_What is required_: Leave every picture behind and copy the rest of the entries below exactly.

_The data_:
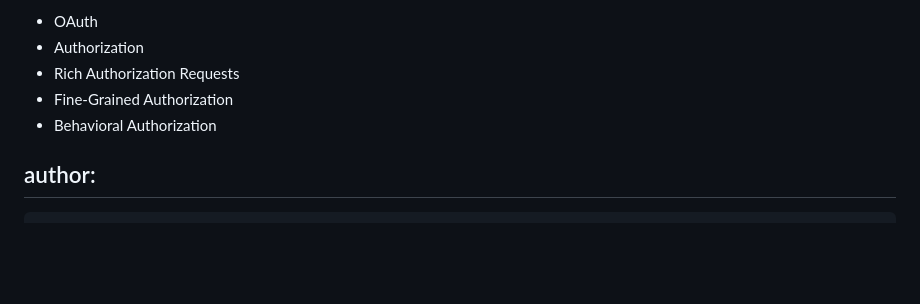
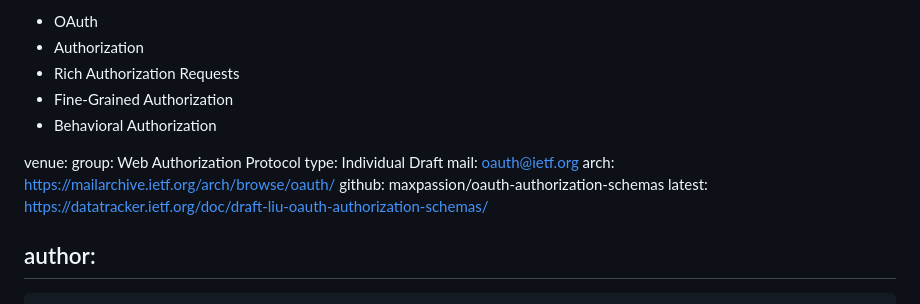
Before and after one commit to maxpassion/oauth-authorization-schemas, a Markdown page: draft-liu-oauth-authorization-schemas.md, the part around one of its changes. Drawn GitHub-style; blank space fills up the shorter version.

Commit message:
Date the draft at build time and add venue metadata
A fixed date made every editor's copy claim to be the 12 October 2026
version. Leaving date empty makes the build stamp it, and the venue
block puts the GitHub repository and datatracker links on the front
page, as in the oauth-wg drafts.

```diff
--- a/draft-liu-oauth-authorization-schemas.md
+++ b/draft-liu-oauth-authorization-schemas.md
@@ -14,6 +14,14 @@ keyword:
 - Fine-Grained Authorization
 - Behavioral Authorization
 
+venue:
+  group: Web Authorization Protocol
+  type: Individual Draft
+  mail: oauth@ietf.org
+  arch: https://mailarchive.ietf.org/arch/browse/oauth/
+  github: maxpassion/oauth-authorization-schemas
+  latest: https://datatracker.ietf.org/doc/draft-liu-oauth-authorization-schemas/
+
 author:
   -
     ins: D. Liu
```
Also changed, not shown: other parts of draft-liu-oauth-authorization-schemas.md (+1 -1 lines).
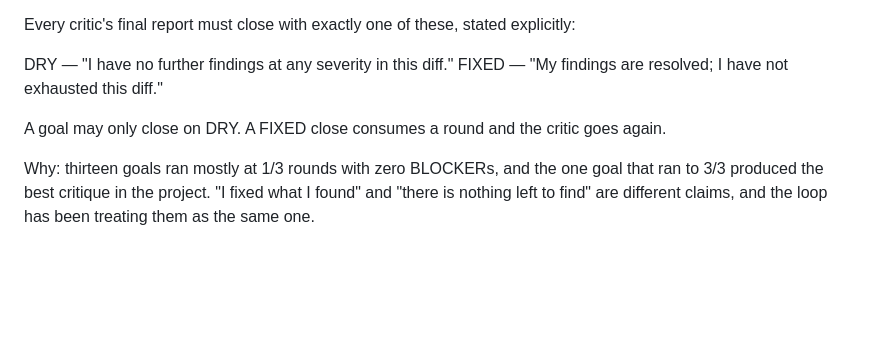
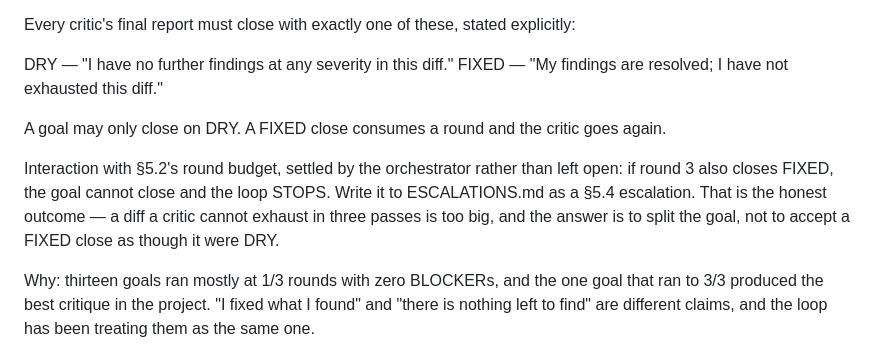
Before and after one commit to SamLDaLegend/HotelSim, a Markdown page: HOTELSIM.md, the part around the change. Drawn GitHub-style; blank space fills up the shorter version.

Commit message:
docs: settle DRY/FIXED against the round budget — a third FIXED close escalates
Left open by the first pass. A diff a critic cannot exhaust in three passes is too big;
the answer is to split the goal, not to treat FIXED as DRY.

Co-Authored-By: Claude Opus 5 <noreply@anthropic.com>

```diff
--- a/HOTELSIM.md
+++ b/HOTELSIM.md
@@ -211,6 +211,8 @@ FIXED — "My findings are resolved; I have not exhausted this diff."
 
 A goal may only close on DRY. A FIXED close consumes a round and the critic goes again.
 
+Interaction with §5.2's round budget, settled by the orchestrator rather than left open: if round 3 also closes FIXED, the goal cannot close and the loop STOPS. Write it to ESCALATIONS.md as a §5.4 escalation. That is the honest outcome — a diff a critic cannot exhaust in three passes is too big, and the answer is to split the goal, not to accept a FIXED close as though it were DRY.
+
 Why: thirteen goals ran mostly at 1/3 rounds with zero BLOCKERs, and the one goal that ran to 3/3 produced the best critique in the project. "I fixed what I found" and "there is nothing left to find" are different claims, and the loop has been treating them as the same one.
 
 Additionally: any goal that is the LAST IN A MILESTONE gets a second critic from a different pair in its final round. Precedent — G-008 ran sim-critic then balance-critic, and the second pass found the 107-million-penny sweep.
```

_Response to this exercise_:
Before and after one commit to maxpassion/oauth-authorization-schemas, a Markdown page: draft-liu-oauth-authorization-schemas.md, the part around one of its changes. Drawn GitHub-style; blank space fills up the shorter version.

Commit message:
Date the draft at build time and add venue metadata
A fixed date made every editor's copy claim to be the 12 October 2026
version. Leaving date empty makes the build stamp it, and the venue
block puts the GitHub repository and datatracker links on the front
page, as in the oauth-wg drafts.

```diff
--- a/draft-liu-oauth-authorization-schemas.md
+++ b/draft-liu-oauth-authorization-schemas.md
@@ -14,6 +14,14 @@ keyword:
 - Fine-Grained Authorization
 - Behavioral Authorization
 
+venue:
+  group: Web Authorization Protocol
+  type: Individual Draft
+  mail: oauth@ietf.org
+  arch: https://mailarchive.ietf.org/arch/browse/oauth/
+  github: maxpassion/oauth-authorization-schemas
+  latest: https://datatracker.ietf.org/doc/draft-liu-oauth-authorization-schemas/
+
 author:
   -
     ins: D. Liu
```
Also changed, not shown: other parts of draft-liu-oauth-authorization-schemas.md (+1 -1 lines).
Before and after one commit to SamLDaLegend/HotelSim, a Markdown page: HOTELSIM.md, the part around the change. Drawn GitHub-style; blank space fills up the shorter version.

Commit message:
docs: settle DRY/FIXED against the round budget — a third FIXED close escalates
Left open by the first pass. A diff a critic cannot exhaust in three passes is too big;
the answer is to split the goal, not to treat FIXED as DRY.

Co-Authored-By: Claude Opus 5 <noreply@anthropic.com>

```diff
--- a/HOTELSIM.md
+++ b/HOTELSIM.md
@@ -211,6 +211,8 @@ FIXED — "My findings are resolved; I have not exhausted this diff."
 
 A goal may only close on DRY. A FIXED close consumes a round and the critic goes again.
 
+Interaction with §5.2's round budget, settled by the orchestrator rather than left open: if round 3 also closes FIXED, the goal cannot close and the loop STOPS. Write it to ESCALATIONS.md as a §5.4 escalation. That is the honest outcome — a diff a critic cannot exhaust in three passes is too big, and the answer is to split the goal, not to accept a FIXED close as though it were DRY.
+
 Why: thirteen goals ran mostly at 1/3 rounds with zero BLOCKERs, and the one goal that ran to 3/3 produced the best critique in the project. "I fixed what I found" and "there is nothing left to find" are different claims, and the loop has been treating them as the same one.
 
 Additionally: any goal that is the LAST IN A MILESTONE gets a second critic from a different pair in its final round. Precedent — G-008 ran sim-critic then balance-critic, and the second pass found the 107-million-penny sweep.
```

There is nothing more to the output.